75.0/100 Score

Market Coverage

It shows the sizes of the market that is covered with the IP and in how many countries the IP guarantees protection. It reflects a market size that is potentially addressable with the invented technology/formulation with a legal protection which also includes a freedom to operate. Here we look into the size of the impacted market.

73.49/100 Score

Technology Quality

It shows the degree of innovation that can be derived from a company’s IP. Here we look into ease of detection, ability to design around and significance of the patented feature to the product/service.

72.0/100 Score

Assignee Score

It takes the R&D behavior of the company itself into account that results in IP. During the invention phase, larger companies are considered to assign a higher R&D budget on a certain technology field, these companies have a better influence on their market, on what is marketable and what might lead to a standard.

27.38/100 Score

Legal Score

It shows the legal strength of IP in terms of its degree of protecting effect.
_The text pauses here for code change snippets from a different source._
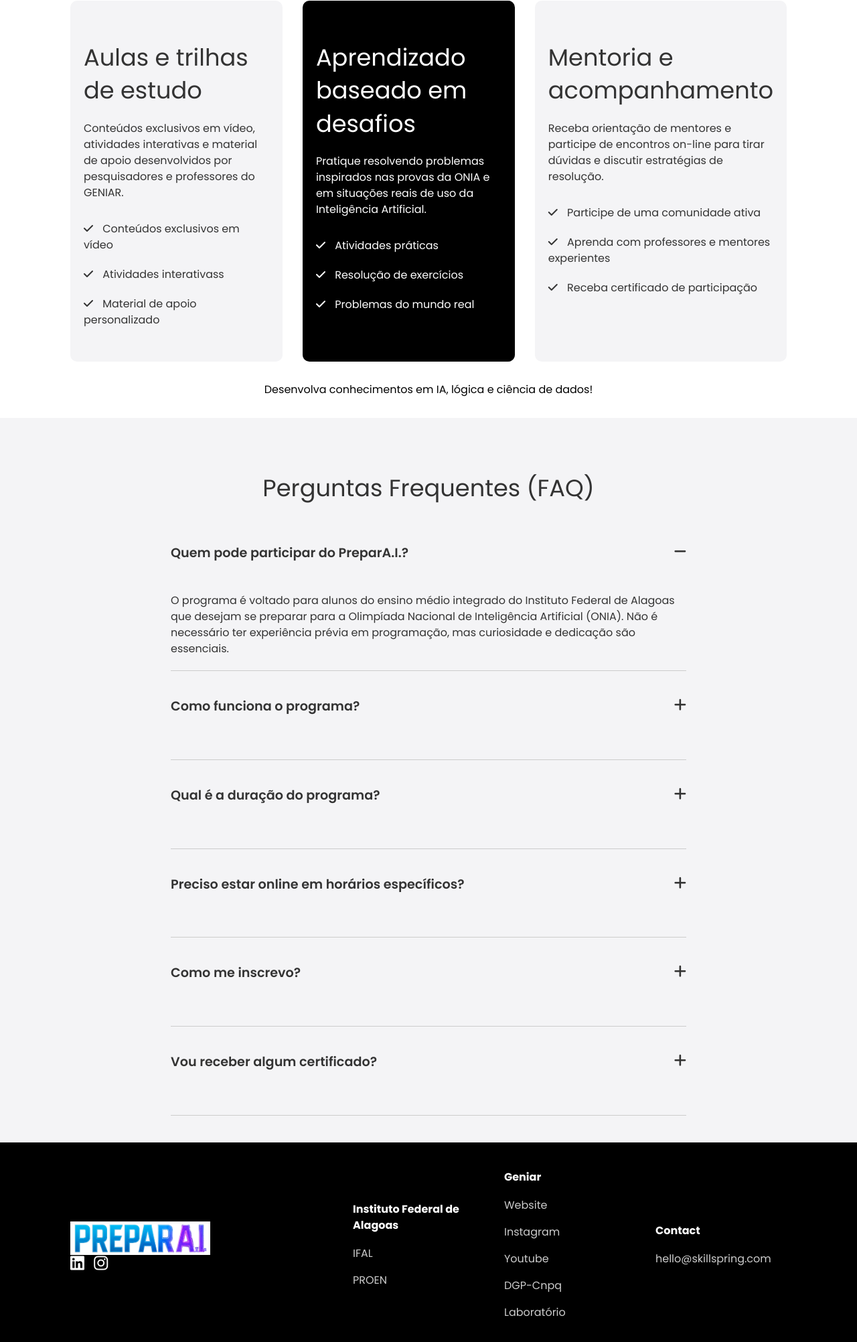
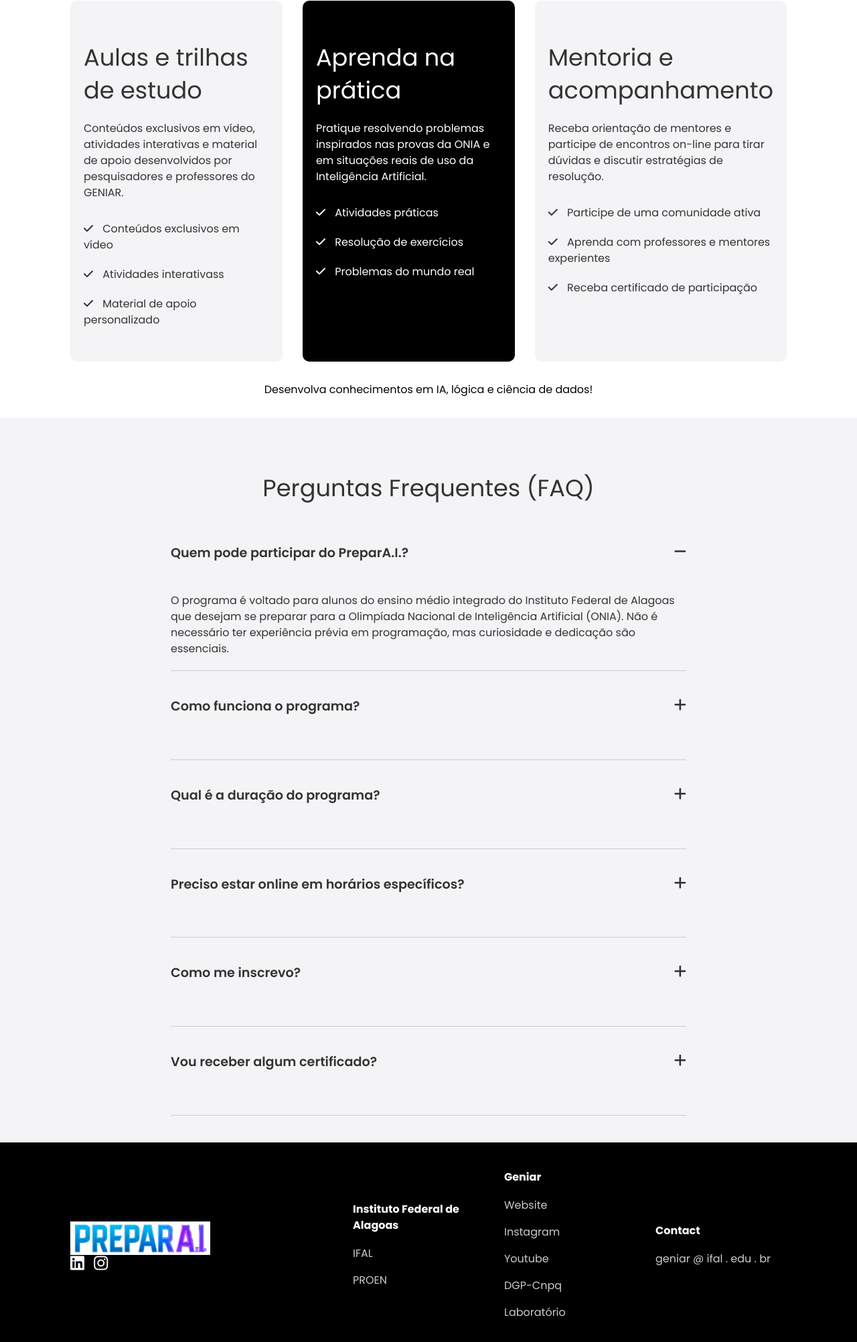
Before and after one commit to geniar-ifal/preparai-website, a plain HTML site: page index.html in a window 1280 px wide. Shown: the part 2514-4518 px from the top of the page at 67% size. Drawn offline with Linux system fonts and the light colour scheme.

Commit message:
version1.1

```diff
--- a/index.html
+++ b/index.html
@@ -193,7 +193,7 @@
 					<!-- Pricing Card 2 -->
 					<div class="card bg-black">
 						<div class="pricing-card-header">
-							<h4 class="pricing-heading text-xl">Aprendizado baseado em desafios</h4>
+							<h4 class="pricing-heading text-xl">Aprenda na prática</h4>
 							<p class="pricing-card-subheadng">
 								 Pratique resolvendo problemas inspirados nas provas da ONIA e em
 								 situações reais de uso da Inteligência Artificial.
@@ -370,7 +370,7 @@
 					<div>
 						<h4>Contact</h4>
 						<ul>
-							<li><a href="#">hello@skillspring.com</a></li>
+							<li><a href="#">geniar @ ifal . edu . br </a></li>
 						</ul>
 					</div>
 				</div>
```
Here we look into claim scope, claim breadth, claim quality, stability and priority.

Citation

Patents Cited in This Cited by
Title Current Assignee Application Date Publication Date
CAPTEUR D'IMAGE AMINCI A PLOTS DE CONTACT ISOLES PAR TRANCHEE TELEDYNE E2V SEMICONDUCTORS SAS 23 December 2005 29 June 2007
半導体集積回路装置及びその製造方法 ソニー株式会社 12 December 2003 30 June 2005
半導体装置及びその製造方法 株式会社デンソー 01 October 2008 04 June 2009
CONNEXIONS ENTERREES DANS UN SUBSTRAT DE CIRCUIT INTEGRE STMICROELECTRONICS SA 13 December 2002 18 June 2004
三次元積層構造を持つ半導体装置の製造方法 ZYCUBE:KK 13 March 2012 05 July 2012
See full citation <>

More Patents & Intellectual Property

PatSnap Solutions

PatSnap solutions are used by R&D teams, legal and IP professionals, those in business intelligence and strategic planning roles and by research staff at academic institutions globally.

PatSnap Solutions
Search & Analyze
The widest range of IP search tools makes getting the right answers and asking the right questions easier than ever. One click analysis extracts meaningful information on competitors and technology trends from IP data.
Business Intelligence
Gain powerful insights into future technology changes, market shifts and competitor strategies.
Workflow
Manage IP-related processes across multiple teams and departments with integrated collaboration and workflow tools.
Contact Sales
Clsoe
US10002836 Method fabricating semiconductor 1 US10002836 Method fabricating semiconductor 2 US10002836 Method fabricating semiconductor 3